|Highlights||Technistone quartz surfaces are available in over 20 colors with variable sized quartz crystal patterns. Besides their earth-tone colors, Technistone offers some brighter colors including red and green.|
|Highlights||Zodiaq countertops made by DuPont™ are quartz-based products available in a moderate quantity of colors. Part of the Zodiaq collection includes the OKITE collection made by Seieffe Industries in Italy. OKITE surfacing is characterized by variable veining that mimics the look of marble. Zodiaq's Terra Collection contains 50% pre-consumer recycled glass.|
|Highlights||Granite Transformations uses crushed granite as one of the main constituents in its Trend Stone line of countertop products. The innovation here is that Granite Transformations countertops are made to fit over your existing countertops like a slip cover. No demo work is required. They can also be installed in new applications over a substrate. They also offer a Trend Glass product, made with glass and stone fragments. There are over 30 colors combined in both of these product lines.|
|Highlights||Marghestone is a marble-based engineered stone made by Verona Marble Company. These countertops include marble aggregate along with other materials like glass chips and mother of pearl.
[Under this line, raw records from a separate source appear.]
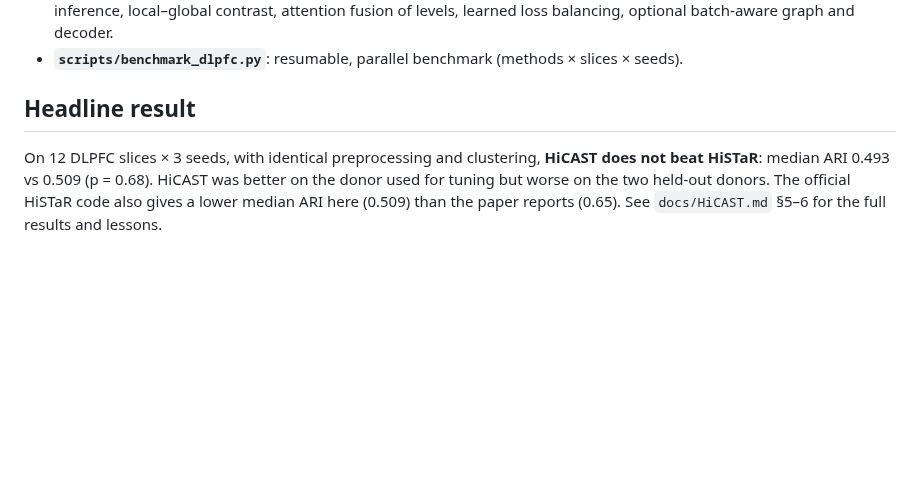
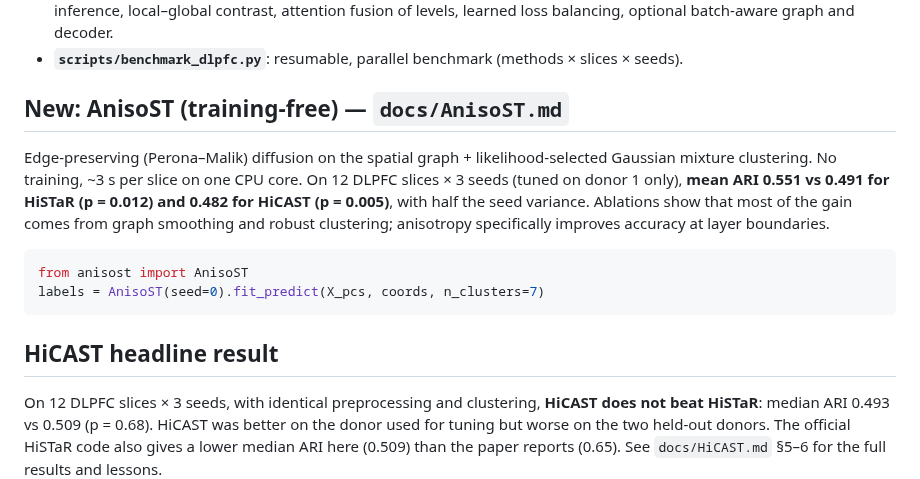
Before and after one commit to bkpaulvt-dev/Spatial, a Markdown page: README.md, the part around the change. GitHub-like rendering; blank space fills up the shorter version.

````diff
--- a/README.md
+++ b/README.md
@@ -11,7 +11,20 @@ Spatial-domain identification for spatial transcriptomics.
   fusion of levels, learned loss balancing, optional batch-aware graph and decoder.
 * **`scripts/benchmark_dlpfc.py`**: resumable, parallel benchmark (methods × slices × seeds).
 
-## Headline result
+## New: AnisoST (training-free) — `docs/AnisoST.md`
+
+Edge-preserving (Perona–Malik) diffusion on the spatial graph + likelihood-selected Gaussian
+mixture clustering. No training, ~3 s per slice on one CPU core. On 12 DLPFC slices × 3 seeds
+(tuned on donor 1 only), **mean ARI 0.551 vs 0.491 for HiSTaR (p = 0.012) and 0.482 for HiCAST
+(p = 0.005)**, with half the seed variance. Ablations show that most of the gain comes from graph
+smoothing and robust clustering; anisotropy specifically improves accuracy at layer boundaries.
+
+```python
+from anisost import AnisoST
+labels = AnisoST(seed=0).fit_predict(X_pcs, coords, n_clusters=7)
+```
+
+## HiCAST headline result
 
 On 12 DLPFC slices × 3 seeds, with identical preprocessing and clustering,
 **HiCAST does not beat HiSTaR**: median ARI 0.493 vs 0.509 (p = 0.68). HiCAST
````
Also changed, not shown: docs/AnisoST.md (added, +179 -0 lines), results/anisost_tables.md (added, +24 -0 lines), docs/figures/fig1_per_slice_ari.png (added), docs/figures/fig2_ablation.png (added), docs/figures/fig3_sensitivity.png (added), docs/figures/fig4_boundary.png (added), 10 other files.
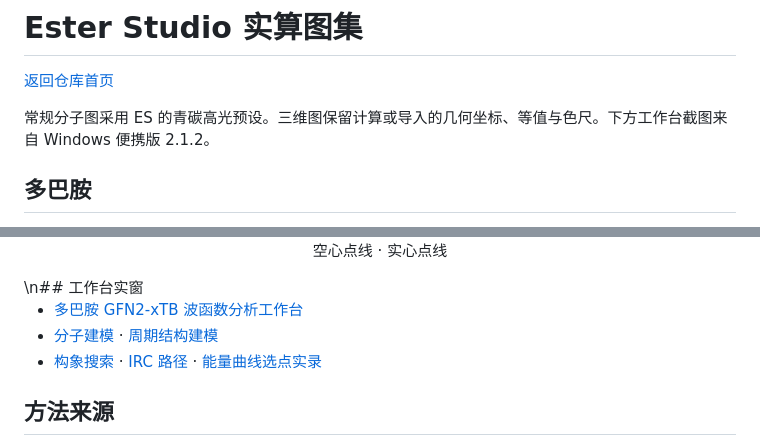
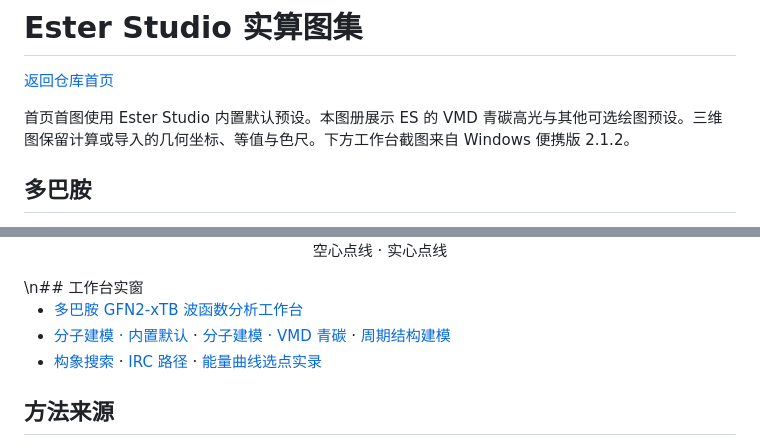
Before and after one commit to Ahey1/Ester-Studio, a Markdown page: docs/showcase.md, 2 parts joined by grey strips. Rendered like a GitHub page.

```diff
--- a/docs/showcase.md
+++ b/docs/showcase.md
@@ -2,7 +2,7 @@
 
 [返回仓库首页](../README.md)
 
-常规分子图采用 ES 的青碳高光预设。三维图保留计算或导入的几何坐标、等值与色尺。下方工作台截图来自 Windows 便携版 2.1.2。
+首页首图使用 Ester Studio 内置默认预设。本图册展示 ES 的 VMD 青碳高光与其他可选绘图预设。三维图保留计算或导入的几何坐标、等值与色尺。下方工作台截图来自 Windows 便携版 2.1.2。
 
 ## 多巴胺
 
@@ -93,7 +93,7 @@
 \n## 工作台实窗
 
 - [多巴胺 GFN2-xTB 波函数分析工作台](images/showcase/workbench-wavefunction.png)
-- [分子建模](images/showcase/workbench-modeling.png) · [周期结构建模](images/showcase/workbench-periodic.png)
+- [分子建模 · 内置默认](images/showcase/workbench-modeling-es-default.png) · [分子建模 · VMD 青碳](images/showcase/workbench-modeling.png) · [周期结构建模](images/showcase/workbench-periodic.png)
 - [构象搜索](images/showcase/workbench-conformer.png) · [IRC 路径](images/showcase/workbench-irc.png) · [能量曲线选点实录](images/showcase/workbench-irc.gif)
 
 ## 方法来源
```
Also changed, not shown: README.md (+19 -3 lines), docs/images/showcase/workbench-modeling-es-default.png (added).
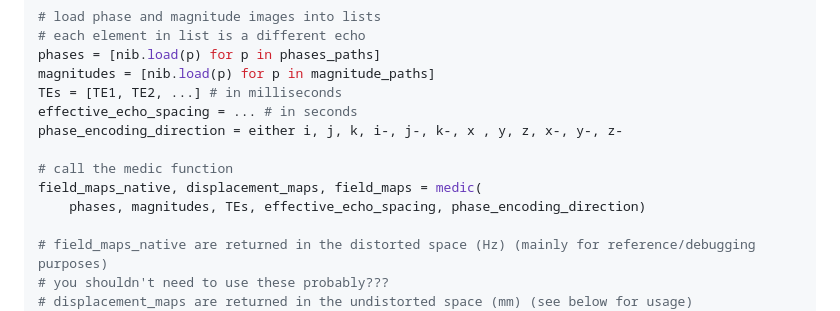
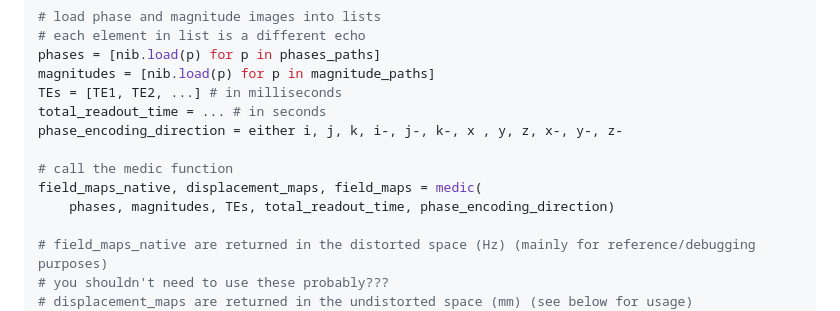
Before and after one commit to vanandrew/warpkit, a Markdown page: README.md, the part around the change. Drawn GitHub-style.

```diff
--- a/README.md
+++ b/README.md
@@ -175,12 +175,12 @@ from warpkit.utilities import displacement_map_to_field
 phases = [nib.load(p) for p in phases_paths]
 magnitudes = [nib.load(p) for p in magnitude_paths]
 TEs = [TE1, TE2, ...] # in milliseconds
-effective_echo_spacing = ... # in seconds
+total_readout_time = ... # in seconds
 phase_encoding_direction = either i, j, k, i-, j-, k-, x , y, z, x-, y-, z-
 
 # call the medic function
 field_maps_native, displacement_maps, field_maps = medic(
-    phases, magnitudes, TEs, effective_echo_spacing, phase_encoding_direction)
+    phases, magnitudes, TEs, total_readout_time, phase_encoding_direction)
 
 # field_maps_native are returned in the distorted space (Hz) (mainly for reference/debugging purposes)
 # you shouldn't need to use these probably???
```
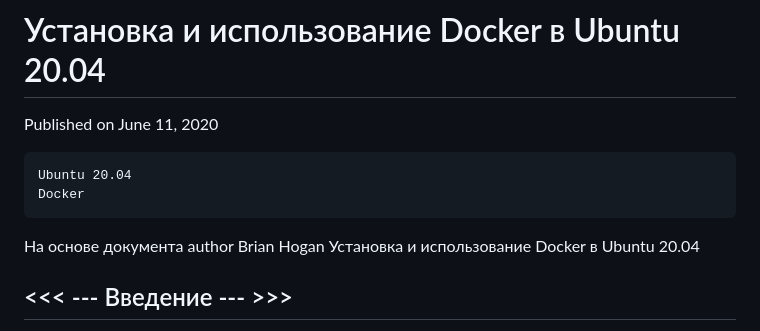
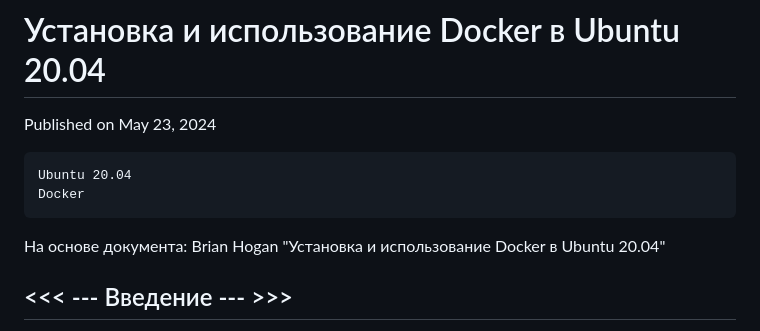
Before and after one commit to KornilovLN/Docker_simple, a Markdown page: Docker_Tut.md, the part around one of its changes. Drawn GitHub-style.

```diff
--- a/Docker_Tut.md
+++ b/Docker_Tut.md
@@ -1,11 +1,10 @@
 # Установка и использование Docker в Ubuntu 20.04 #
-Published on June 11, 2020
+Published on May 23, 2024
 
     Ubuntu 20.04
     Docker
 
-На основе документа
-author  Brian Hogan Установка и использование Docker в Ubuntu 20.04
+На основе документа:  Brian Hogan "Установка и использование Docker в Ubuntu 20.04"
 
 ## <<< --- Введение --- >>> ##
 
```
Also changed, not shown: other parts of Docker_Tut.md (+1 -1 lines).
Marghestone is slightly less scratch resistant than a granite or quartz engineered stone and are intended for bathroom rather than kitchen countertops.|
|Highlights||Agglosimplex is another marble-based engineered stone countertop product made by Verona Marble Company. Like Marghestone, it's meant for bathroom applications rather than as a kitchen countertop. Agglosimplex is offered in a small range of colors including some darker shades not found in the Marghestone line.|
|Highlights||Concetto by Caesarstone is a truly unique product among the engineered stone offerings. Rather than crushed stone aggregate, Concetto uses "slices" and larger pieces of semi-precious stones to make up the finished slabs of material. These stone pieces are individually hand-set in the manufacturing process to achieve the unique look. Some stones are translucent and can be backlit for added impact. These products are costly however.|
This kind of countertop material isn't hard to find. The only drawback you might encounter is finding one of the particular brands in your local area, depending on where you live.
Keep in mind that most engineered stone products are also classified as "quartz" and you'll most likely see them advertised under this name. While the majority of engineered stone surfacing uses quartz don't forget that there are other types of stone/minerals that make up this category.
Big-box home improvement centers like The Home Depot and Lowe's provide installation services for several of the name-brand quartz surfacing products. Other sources include local countertop fabrication and installation businesses, building product dealers and kitchen/bath specialty firms.
If you're interested in one particular brand of engineered stone the best way to find where to get them in your local area is to simply use the dealer locator function on their website.
To make it easier than having to search yourself, you can have local countertop suppliers in your area contact you instead.
Simply fill in your zip code in the box to the left and follow the prompts from there.
It's a convenient way to have countertop suppliers come to you and as part of the process, provide you with free, no-obligation estimates.